I love how the couple grows--of course, it's all cliche, he being a reserved, brooding man, and she a friendly, bubbly woman. But there's something about the two of them together that had me reading the book all day long. And of course, there's drama. And the drama really spiced things up a bit.
A coming-of-age, quirky story about the Brontes' last surviving ancestor, and the scavenger hunt her dead father sets for her from beyond the grave.
What was most interesting was how Marguerite settled into her life as the wife of an Arab. She learned Arabic, respected the customs, and settled in living in the wadi, or valley, including using donkeys, selling items to tourists, and climbing up the jabal, or mountain.
Considering the lower Goodreads rating on this book (3.01 out of 5), I didn't have high hopes for this story. I ended up devouring it...
Once published in Depression-era America, The Prophet provided an Arabian escapism. And by the late '50s, the book sold a million copies. To this date, it's estimated that 100 million copies have been sold since its publication.
It's part coming-of-age, part feminine awakening.
This was a fun, quirky, and satirical read. I don't normally go for these sorts of books and don't find "funny" books funny, but this one had me laughing at points.
I learned a ton, starting with saliva is basically filtered blood. Loved the author's voice, which was witty and amusing, without being forced
Well-written and thought-provoking, The Scent Keeper is the read you didn't know you needed.

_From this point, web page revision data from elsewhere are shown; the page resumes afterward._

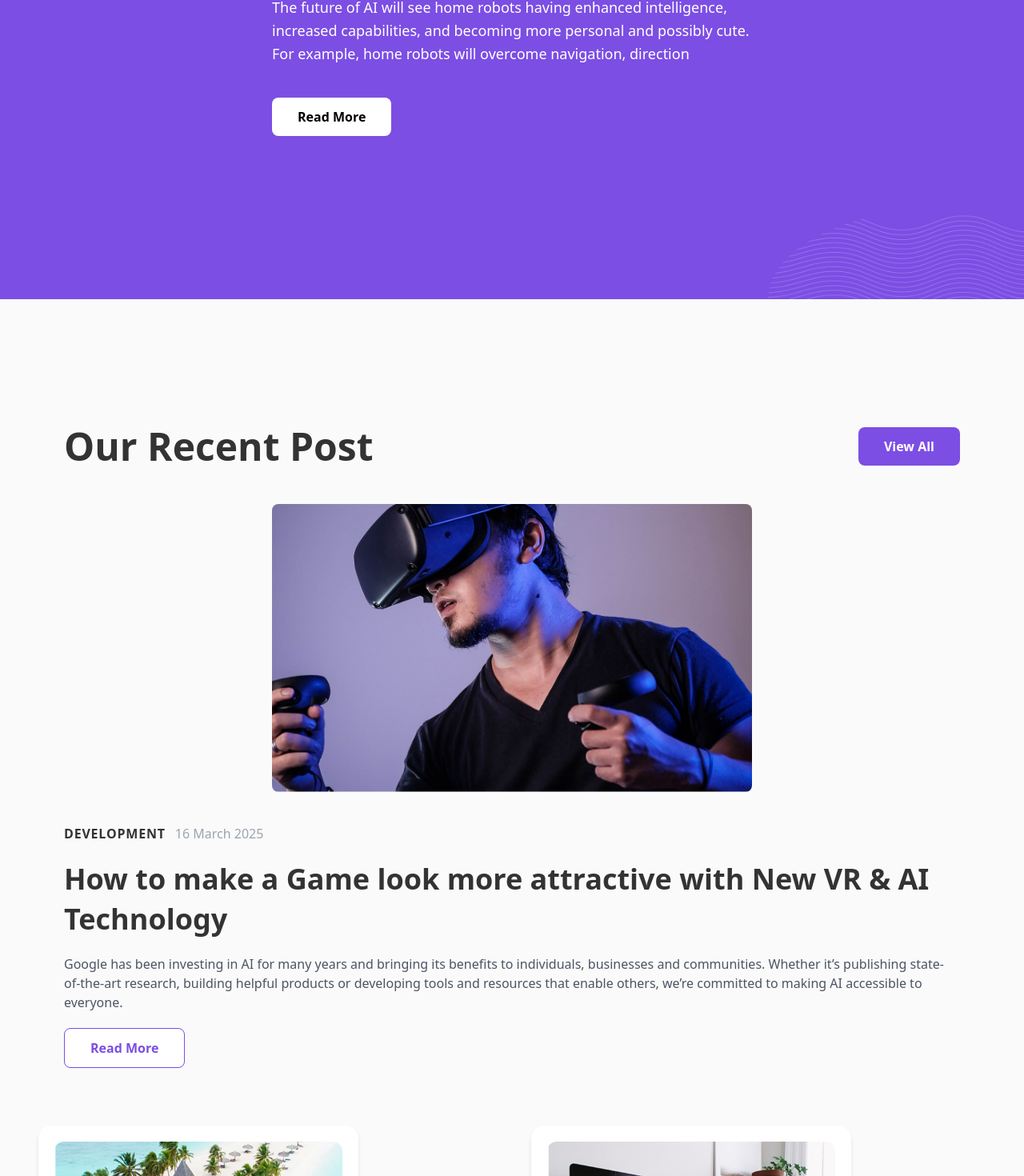
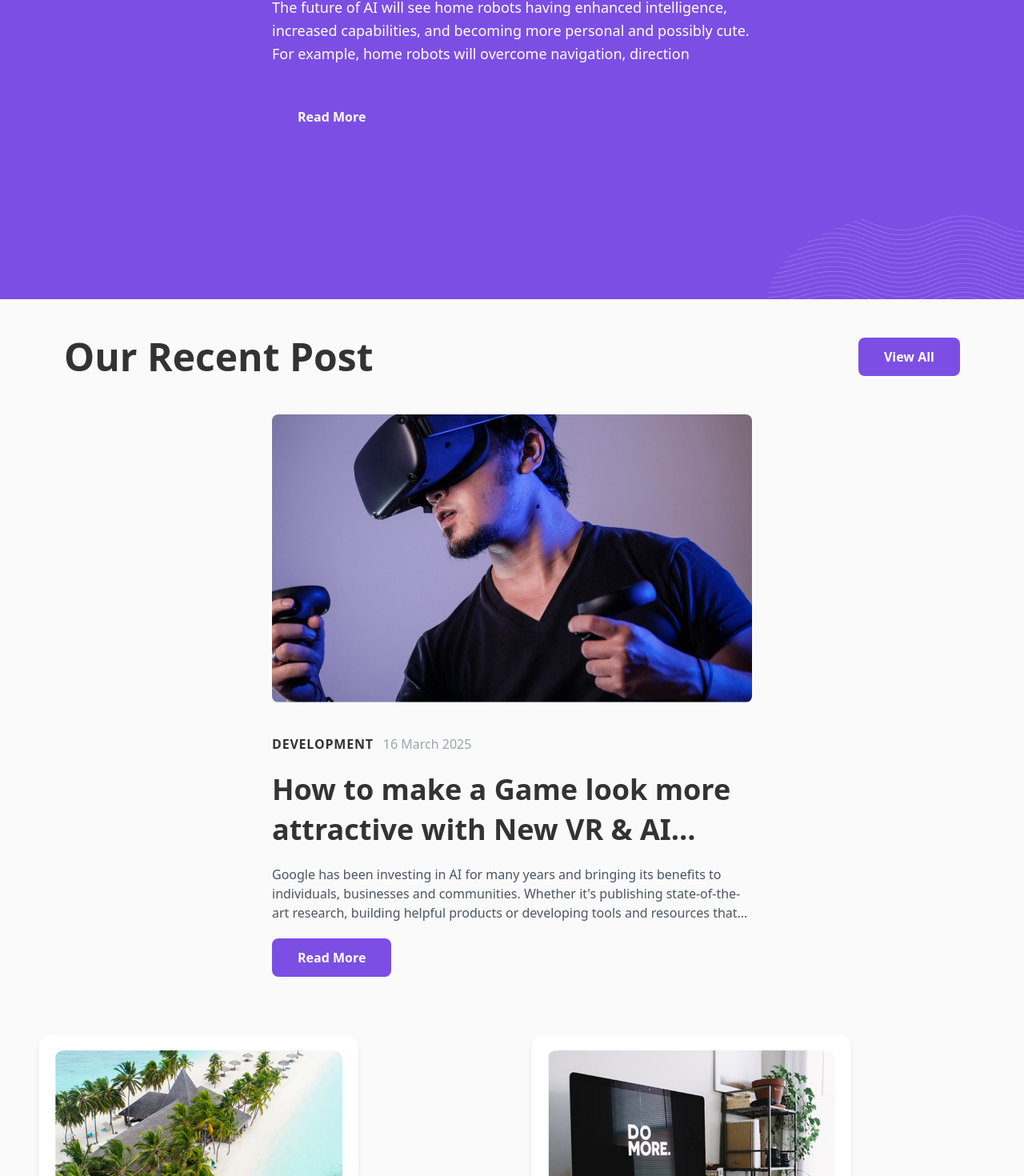
Before and after one commit to MrShahzadDeveloper/Blognetic, a React (Vite) app: page / in a window 1280 px wide. Shown: the part 398-1868 px from the top of the page at 80% size. Built offline with nearby package versions, Linux system fonts and the light colour scheme.

Commit message:
Finally done with the home page.

```diff
--- /dev/null
+++ b/src/components/MoblieCarousel.jsx
@@ -0,0 +1,50 @@
+import Carousel from "react-material-ui-carousel";
+import Cards from "./Cards";
+
+const MobileCarousel = ({ cardList }) => {
+  return (
+    <div className="md:hidden w-full px-4 py-8">
+      {" "}
+      {/* Added padding */}
+      <div className="flex justify-center">
+        <Carousel
+          className="w-full max-w-md"
+          navButtonsAlwaysVisible={true}
+          animation="slide"
+          cycleNavigation={false}
+          duration={500}
+          indicators={false}
+          autoPlay={false}
+          navButtonsProps={{
+            style: {
+              backgroundColor: "rgba(255,255,255,0.8)",
+              color: "#7C4EE4", // Theme color
+              boxShadow: "0 2px 4px rgba(0,0,0,0.1)",
+              width: 40,
+              height: 40,
+            },
+          }}
+        >
+          {cardList.map((items) => (
+            <div key={items.id} className="px-4 pb-8">
+              {" "}
+              {/* Increased padding */}
+              <div className="h-full flex justify-center">
+                <Cards
+                  cardImg={items.cardImg}
+                  heading={items.heading}
+                  paragh={items.paragh}
+                  type={items.type}
+                  date={items.date}
+                  className="w-full max-w-sm mx-2" // Added horizontal margin
+                />
+              </div>
+            </div>
+          ))}
+        </Carousel>
+      </div>
+    </div>
+  );
+};
+
+export default MobileCarousel;
--- a/src/pages/Home.jsx
+++ b/src/pages/Home.jsx
@@ -6,6 +6,7 @@ import Button from "../components/Button";
 import FloatingCard from "../components/FloatingCard";
 import HeadingBanner from "../components/HeadingBanner";
 import Cards from "../components/Cards";
+import MobileCarousel from "../components/MoblieCarousel";
 import { PopularList, RepostCardList } from "../constant/cardLists";
 
 const Home = () => {
@@ -41,9 +42,9 @@ const Home = () => {
             <div className="mt-4">
               <Button
                 text="Read More"
-                textColor="black"
-                bgColor="white"
-                className="px-8 py-3 text-lg"
+                textColor="white"
+                bgColor="#7C4EE4" // Purple theme color
+                className="px-8 py-3 text-lg hover:bg-purple-700 transition-colors"
               />
             </div>
           </div>
@@ -57,6 +58,7 @@ const Home = () => {
           </div>
         </div>
       </section>
+
       {/* Second Section */}
       <section className="hidden lg:block w-full my-16 bg-gray-50 relative">
         <div className="container mx-auto">
@@ -70,82 +72,88 @@ const Home = () => {
           </div>
         </div>
       </section>
+
       {/* Our Recent Posts */}
-      <section className="mt-40">
-        <HeadingBanner  text="Our Recent Post" />
-        <div className="flex flex-col lg:flex-row  justify-between items-center gap-10 lg:gap-20 mx-20 mb-16 ">
+      <section className="flex flex-col justify-center lg:mt-40">
+        <HeadingBanner text="Our Recent Post" />
+        <div className="flex flex-col lg:flex-row justify-between items-center gap-10 lg:gap-20 mx-20 lg:mx-48 mb-16">
           <img
             src={homeImg2}
             className="w-[400px] h-[300px] md:w-[600px] md:h-[360px] object-cover rounded-lg"
             alt="VR & AI Technology illustration"
           />
-          <div className="flex flex-col gap-5 justify-start min-w-[350px] ">
-            <div className="flex justify- items-center gap-3">
+          <div className="flex flex-col gap-5 justify-start min-w-[200px] sm:w-[400px] md:w-[600px]">
+            <div className="flex items-center gap-3">
               <span className="font-semibold text-secondary uppercase tracking-wider">
                 Development
               </span>
               <span className="text-gray-400">16 March 2025</span>
             </div>
             <div className="flex flex-col gap-5">
-              <h1 className="text-4xl font-bold text-secondary leading-snug line-clamp-2 ">
+              <h1 className="text-4xl font-bold text-secondary leading-snug line-clamp-2">
                 How to make a Game look more attractive with New VR & AI
                 Technology
               </h1>
               <p className="text-gray-600 line-clamp-3">
                 Google has been investing in AI for many years and bringing its
                 benefits to individuals, businesses and communities. Whether
-                it’s publishing state-of-the-art research, building helpful
+                it's publishing state-of-the-art research, building helpful
                 products or developing tools and resources that enable others,
-                we’re committed to making AI accessible to everyone.
+                we're committed to making AI accessible to everyone.
               </p>
               <Button
                 text="Read More"
-                textColor="#7C4EE4"
-                bgColor="white"
-                brColor="#7C4EE4"
-                borderWidth="1px"
+                textColor="white"
+                bgColor="#7C4EE4"
+                className="hover:bg-purple-700 transition-colors"
               />
             </div>
           </div>
         </div>
-        <div className="container mx-auto px-10">
-          {" "}
-          {/* Added container for better control */}
+
+        {/* Desktop Grid */}
+        <div className="hidden md:block container mx-auto px-10">
           <div className="grid grid-cols-1 md:grid-cols-2 lg:grid-cols-3 gap-8">
             {RepostCardList.map((items) => (
-              <div key={items.id}>
+              <div key={items.id} className="mb-8"> {/* Added margin-bottom */}
                 <Cards
                   cardImg={items.cardImg}
                   heading={items.heading}
                   paragh={items.paragh}
                   type={items.type}
                   date={items.date}
+                  className="hover:shadow-lg transition-shadow" // Added hover effect
                 />
               </div>
             ))}
           </div>
         </div>
+
+        {/* Mobile Carousel */}
+        <MobileCarousel cardList={RepostCardList} />
       </section>
+
       {/* Popular Section */}
-      <section className="mt-16">
+      <section className="mt-16 mb-20"> {/* Added bottom margin */}
         <HeadingBanner text="Popular Posts" />
-        <div className="container mx-auto px-10">
-          {" "}
-          {/* Added container for better control */}
+        <div className="hidden md:block container mx-auto px-10">
           <div className="grid grid-cols-1 md:grid-cols-2 lg:grid-cols-3 gap-8">
             {PopularList.map((items) => (
-              <div key={items.id}>
+              <div key={items.id} className="mb-8"> {/* Added margin-bottom */}
                 <Cards
                   cardImg={items.cardImg}
                   heading={items.heading}
                   paragh={items.paragh}
                   type={items.type}
                   date={items.date}
+                  className="hover:shadow-lg transition-shadow" // Added hover effect
                 />
               </div>
             ))}
           </div>
         </div>
+        {/* Mobile Carousel */}
+        <MobileCarousel cardList={PopularList} />
       </section>
     </>
   );
```
Also changed, not shown: package.json (+6 -2 lines), 1 other file (tests, documents, lock files or other folders).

The Morning they Came for Us is one of those books you don't read, but experience. If you're human, you will feel, and you will feel deeply. I recommend setting aside time to both read and take breaks to reflect while reading, especially with the descriptions of torture and violence.